'The Patient Is the Exorcist': Interview with M. Scott Peck
Breaking a decades-long silence, the author of 'The Road Less Traveled' describes the exorcisms he conducted on two women.spiritual bent of Peck's works and his struggle to come to terms with human evil, few realize that Peck himself conducted exorcisms in the 1980s.
After twenty years, Peck describes these exorcisms in his book "Glimpses of the Devil." In this Beliefnet interview, Peck discusses why he thinks demonic possession needs to be recognized--and grappled with--as a reality.
Can you talk a little bit about your own beliefs? Religiously speaking, how were you raised?
I was raised in a pretty profoundly secular home. Only after her death did I realize my mother was what I came to call a crypto-Christian. In some ways, I am grateful that I was raised in a secular home, because that meant that I didn't have any old religious baggage to carry with me. I was free to go and think what I wanted.
Even though it was a secular home, as I look back on it, I was a freakily religious kid. From the age of three on, as far back as I remember, I just knew there was a God behind everything.
My first contact with religion was taking a world religions course my senior year in high school. I immediately gravitated toward the mystical writings of Hinduism and Buddhism and the Upanishads and then Zen Buddhism. I kind of stayed with that until my late twenties.
I was what you might call a mystic, but definitely not a Christian. Christianity made no sense to me. I didn't believe Christ was divine, I didn't know where all this stuff in the Bible came from.

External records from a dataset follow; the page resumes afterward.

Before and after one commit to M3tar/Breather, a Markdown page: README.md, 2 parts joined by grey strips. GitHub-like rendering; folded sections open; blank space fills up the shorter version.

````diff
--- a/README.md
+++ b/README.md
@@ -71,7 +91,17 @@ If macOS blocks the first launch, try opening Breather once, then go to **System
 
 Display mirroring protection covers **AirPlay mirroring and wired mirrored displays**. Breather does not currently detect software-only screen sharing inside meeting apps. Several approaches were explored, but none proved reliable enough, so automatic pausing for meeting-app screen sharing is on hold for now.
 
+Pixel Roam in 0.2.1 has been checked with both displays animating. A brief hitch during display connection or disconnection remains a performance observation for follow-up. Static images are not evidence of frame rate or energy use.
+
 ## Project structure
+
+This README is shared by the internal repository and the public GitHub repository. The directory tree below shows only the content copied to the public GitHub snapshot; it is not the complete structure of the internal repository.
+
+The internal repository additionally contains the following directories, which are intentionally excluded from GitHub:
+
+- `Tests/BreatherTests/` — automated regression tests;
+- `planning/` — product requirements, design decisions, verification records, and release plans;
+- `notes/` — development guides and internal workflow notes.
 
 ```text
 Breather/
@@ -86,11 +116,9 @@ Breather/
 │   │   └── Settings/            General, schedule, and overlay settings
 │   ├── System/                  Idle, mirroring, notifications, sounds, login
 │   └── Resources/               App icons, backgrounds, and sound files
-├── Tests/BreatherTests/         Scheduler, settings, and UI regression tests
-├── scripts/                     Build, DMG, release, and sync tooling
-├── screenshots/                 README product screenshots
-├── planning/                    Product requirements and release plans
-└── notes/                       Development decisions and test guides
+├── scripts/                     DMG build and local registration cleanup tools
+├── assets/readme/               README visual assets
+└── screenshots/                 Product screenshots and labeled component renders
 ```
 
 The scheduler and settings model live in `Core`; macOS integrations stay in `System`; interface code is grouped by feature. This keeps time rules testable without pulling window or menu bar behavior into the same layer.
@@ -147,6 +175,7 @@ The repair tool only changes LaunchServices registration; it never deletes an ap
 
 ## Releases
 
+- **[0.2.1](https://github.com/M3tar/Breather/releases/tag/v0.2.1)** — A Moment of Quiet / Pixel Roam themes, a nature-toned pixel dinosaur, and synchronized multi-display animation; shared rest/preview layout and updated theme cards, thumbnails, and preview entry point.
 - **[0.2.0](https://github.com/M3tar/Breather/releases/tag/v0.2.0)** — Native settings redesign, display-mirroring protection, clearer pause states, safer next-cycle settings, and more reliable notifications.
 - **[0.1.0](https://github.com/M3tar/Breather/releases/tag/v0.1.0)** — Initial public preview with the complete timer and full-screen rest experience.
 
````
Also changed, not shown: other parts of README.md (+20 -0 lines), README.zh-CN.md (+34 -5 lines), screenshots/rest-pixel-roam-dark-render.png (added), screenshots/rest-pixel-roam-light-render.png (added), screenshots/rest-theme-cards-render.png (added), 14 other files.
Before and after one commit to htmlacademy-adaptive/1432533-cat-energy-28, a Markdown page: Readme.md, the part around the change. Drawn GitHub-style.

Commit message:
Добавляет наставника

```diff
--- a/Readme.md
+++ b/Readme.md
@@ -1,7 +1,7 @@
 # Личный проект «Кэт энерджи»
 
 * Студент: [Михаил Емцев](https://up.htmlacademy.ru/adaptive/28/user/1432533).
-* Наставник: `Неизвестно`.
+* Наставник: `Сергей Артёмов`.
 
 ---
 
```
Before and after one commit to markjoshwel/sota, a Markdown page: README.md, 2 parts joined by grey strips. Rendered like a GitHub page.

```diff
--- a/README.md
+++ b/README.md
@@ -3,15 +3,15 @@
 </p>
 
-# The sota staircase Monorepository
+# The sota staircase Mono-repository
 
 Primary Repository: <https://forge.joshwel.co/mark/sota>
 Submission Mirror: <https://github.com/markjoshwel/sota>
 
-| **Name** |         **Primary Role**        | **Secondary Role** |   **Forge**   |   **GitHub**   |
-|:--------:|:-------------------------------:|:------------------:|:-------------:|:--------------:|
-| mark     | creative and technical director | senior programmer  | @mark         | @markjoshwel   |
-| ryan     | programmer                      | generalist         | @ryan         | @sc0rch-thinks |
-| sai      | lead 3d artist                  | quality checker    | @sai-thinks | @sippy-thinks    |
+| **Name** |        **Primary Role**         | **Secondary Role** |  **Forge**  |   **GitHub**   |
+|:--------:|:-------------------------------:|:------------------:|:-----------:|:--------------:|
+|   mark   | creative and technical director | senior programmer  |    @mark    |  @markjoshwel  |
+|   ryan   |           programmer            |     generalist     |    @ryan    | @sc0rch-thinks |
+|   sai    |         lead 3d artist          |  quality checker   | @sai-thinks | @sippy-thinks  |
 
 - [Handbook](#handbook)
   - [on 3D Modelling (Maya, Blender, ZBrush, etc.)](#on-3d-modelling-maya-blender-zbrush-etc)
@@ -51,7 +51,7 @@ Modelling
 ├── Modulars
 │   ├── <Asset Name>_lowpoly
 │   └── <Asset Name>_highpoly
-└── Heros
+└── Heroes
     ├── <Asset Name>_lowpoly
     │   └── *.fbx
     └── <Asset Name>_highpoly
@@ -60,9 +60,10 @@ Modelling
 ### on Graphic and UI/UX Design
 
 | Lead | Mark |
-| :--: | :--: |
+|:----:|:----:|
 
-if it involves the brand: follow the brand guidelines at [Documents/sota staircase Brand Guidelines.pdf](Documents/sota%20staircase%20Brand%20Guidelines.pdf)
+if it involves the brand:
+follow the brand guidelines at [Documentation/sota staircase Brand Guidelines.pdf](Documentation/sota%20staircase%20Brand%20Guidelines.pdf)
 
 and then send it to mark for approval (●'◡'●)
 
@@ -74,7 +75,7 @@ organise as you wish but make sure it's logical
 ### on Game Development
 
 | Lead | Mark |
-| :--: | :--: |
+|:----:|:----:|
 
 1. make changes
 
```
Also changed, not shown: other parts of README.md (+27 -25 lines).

I found myself thirsting for something a little more solid and gravitated somewhat from Zen to Sufism and got interested in the Muslim mystics, the explosion of Muslim mystics in the 13th century in Persia.